This theory wasn’t touted by some crazy SATC fan; in fact it was Sarah Jessica Parker herself who first floated this theory, on an episode of the popular Nerdist podcast. Parker was discussing a similar (above) theory regarding her husband Matthew Broderick’s film Ferris Bueller’s Day Off, when she dropped the bombshell, claiming the friends are nothing more than a “literary conceit” invented by her character: sex columnist Carrie Bradshaw.

“I used to wonder if Samantha, Charlotte and Miranda were real,” she explained to host Chris Hardwick. “That that wasn’t just her column, because they’re such perfectly archetypal characters. So you’re writing a column about sexual politics and observations of female/male, primarily, heterosexual relationships, so you’re picking one type. You’re saying ‘this type is this and this,’ and then you complicate it more, like any good writer does.

“So I’m not entirely sure they are actually real,” she concluded, casually blowing apart the world as we know it.

But what about the many conversations she has with the ladies, often in front of third parties who openly interact with both real Carrie and fake… let’s say, Charlotte. SJP has a theory about this, too.

“She is among them because that’s her way of infiltrating story and affecting story too, to have her own actions affect those friendships and document their response. What we are seeing isn’t necessarily what happened in New York City.”

Mind. Blown.

Sandy from Grease died on the beach at the start of the film

This one popped up online late last year, and suggested that Sandy drowned on the beach during the dreamy summer sequence at the start of the film, with the remainder of the movie taking place in a traumatised Danny Zuko’s head.

In his dreams, he images life with the pure Aussie girl, reinventing their origin story, with one key twist. “I saved her life, she almost drowned,” he sings in the musical number ‘Summer Nights’, recasting himself a hero, the type who would win car races for pink slips at Thunder Road, conquer the big Rydell High dance-off, and embark upon the other, dream-like happenings in the film. The final maudlin number in which Sandy bids “goodbye to Sandra Dee” before transforming into a leather-clad bad girl, and – most telling – floats into the heavens with Danny by her side, helps add weight to this rumour.

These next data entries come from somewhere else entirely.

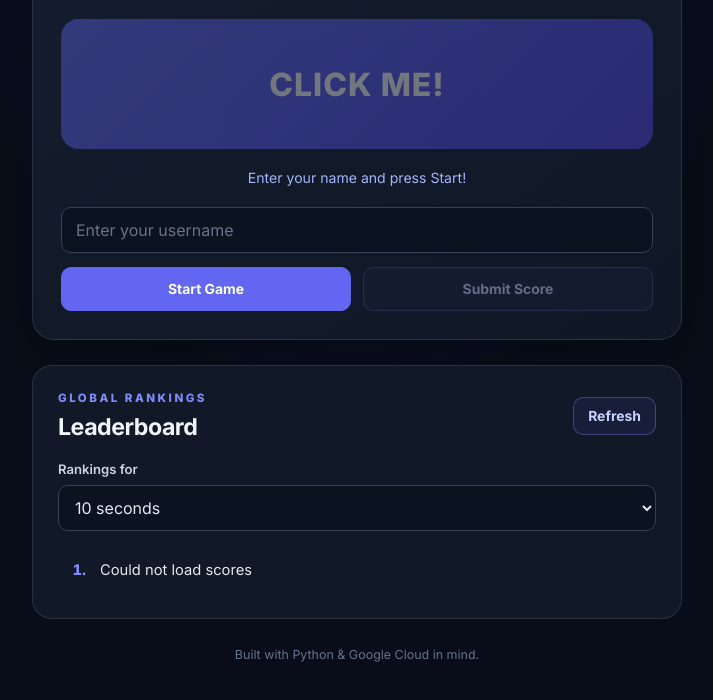
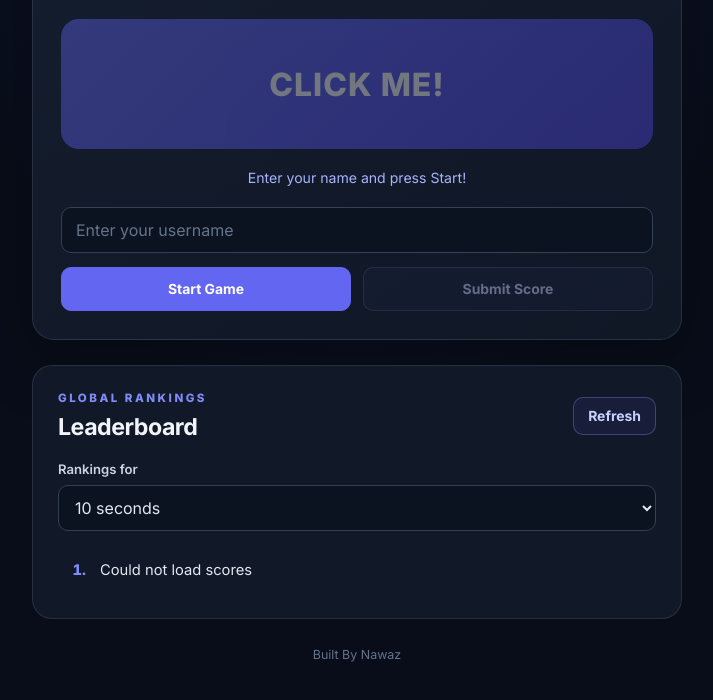
Before and after one commit to NAWAZVS/cloud-clicker-game, a plain HTML site: page index.html in a window 1280 px wide. Shown: the part 470-1170 px from the top of the page, without its empty margins (283-996 px from the left). Drawn offline with Linux system fonts and the light colour scheme; no server answers.

Commit message:
Fix HTML formatting and update footer text

```diff
--- a/index.html
+++ b/index.html
@@ -99,7 +99,7 @@
             </ol>
         </section>
 
-        <footer>Built with Python & Google Cloud in mind.</footer>
+        <footer>Built By Nawaz</footer>
     </main>
 
     <script src="script.js"></script>
```
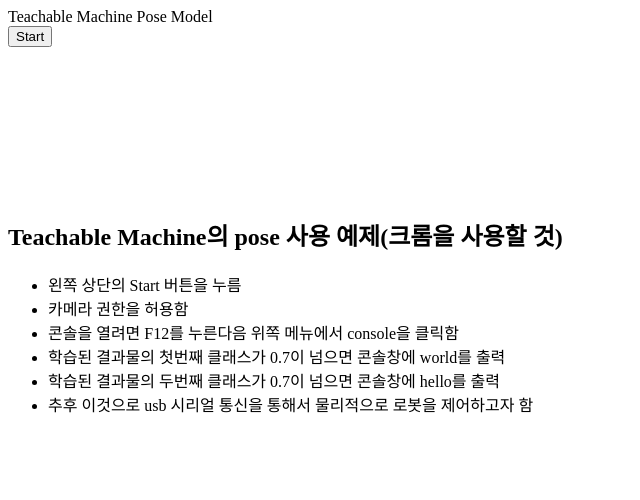
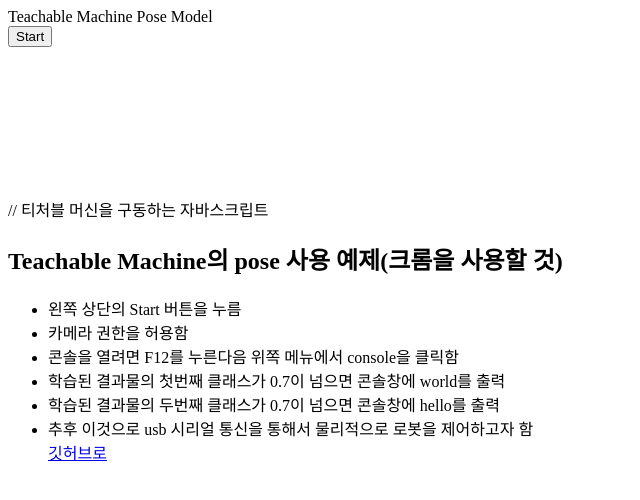
Before and after one commit to mtinet/TM_pose, a plain HTML site: page index.html in a window 1280 px wide. Shown: the whole page, without its empty margins (0-640 px from the left). Drawn offline with Linux system fonts and the light colour scheme.

Commit message:
Update index.html

```diff
--- a/index.html
+++ b/index.html
@@ -6,6 +6,8 @@
         <button type="button" onclick="init()">Start</button>
         <div><canvas id="canvas"></canvas></div>
         <div id="label-container"></div>
+
+        // 티처블 머신을 구동하는 자바스크립트
         <script src="https://cdn.jsdelivr.net/npm/@tensorflow/tfjs@1.3.1/dist/tf.min.js"></script>
         <script src="https://cdn.jsdelivr.net/npm/@teachablemachine/pose@0.8/dist/teachablemachine-pose.min.js"></script>
         <script type="text/javascript">
@@ -13,6 +15,7 @@
             // https://github.com/googlecreativelab/teachablemachine-community/tree/master/libraries/pose
 
             // the link to your model provided by Teachable Machine export panel
+            // 학습시킨 모델이 올라가 있는 클라우드의 주소
             const URL = "https://teachablemachine.withgoogle.com/models/o40fEe82C/";
             let model, webcam, ctx, labelContainer, maxPredictions;
 
@@ -95,6 +98,7 @@
             <li>학습된 결과물의 첫번째 클래스가 0.7이 넘으면 콘솔창에 world를 출력</li>
             <li>학습된 결과물의 두번째 클래스가 0.7이 넘으면 콘솔창에 hello를 출력</li>
             <li>추후 이것으로 usb 시리얼 통신을 통해서 물리적으로 로봇을 제어하고자 함</li>
+            <a href="https://github.com/mtinet/TM_pose">깃허브로 </a>
         </ul>
     </body>
 </html>
```
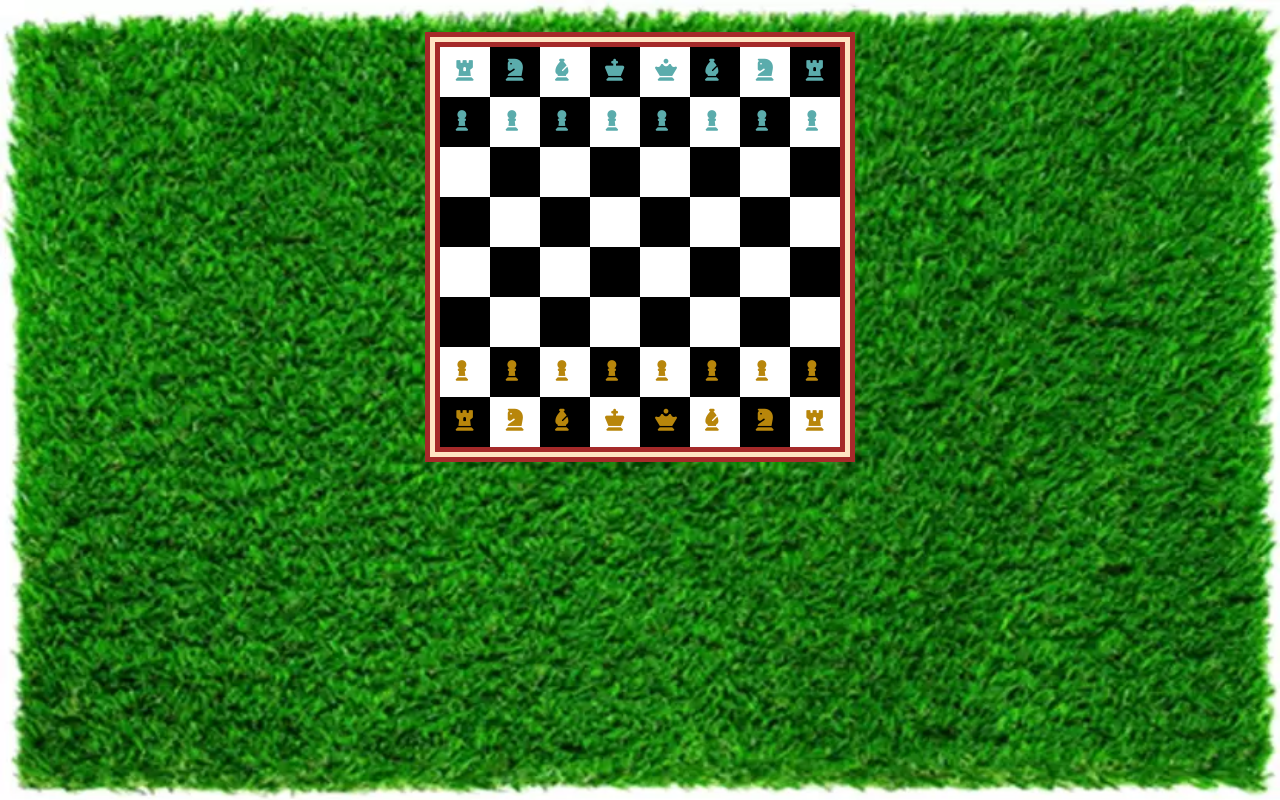
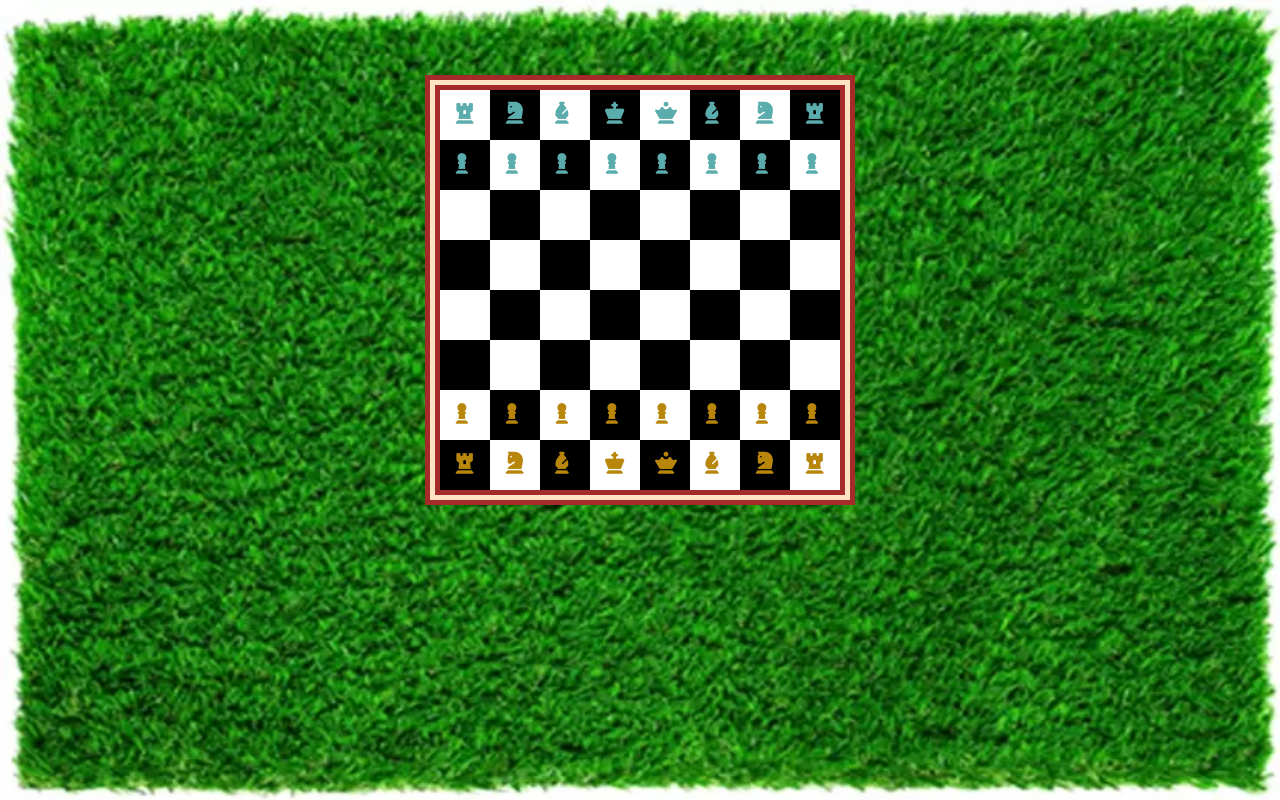
Before and after one commit to nandkishor4333/chess-board1, a plain HTML site: page index.html in a window 1280 px wide. Drawn offline with Linux system fonts and the light colour scheme.

Commit message:
Update index.html

```diff
--- a/index.html
+++ b/index.html
@@ -18,7 +18,7 @@
     }
     .con{
         position: relative;
-        top: 4vh;
+        top: 75px;
         width: 400px;
         height: 400px;
         background-color: bisque;
```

Of course, there are numerous, more-concrete reasons why this theory doesn’t really hold water, but I guess we are just really hoping there is a deeper meaning to a film with the message: “You need to change who you are, and what you believe (and maybe take up smoking), in order to find love and be accepted.”

Posted by Nathan Jolly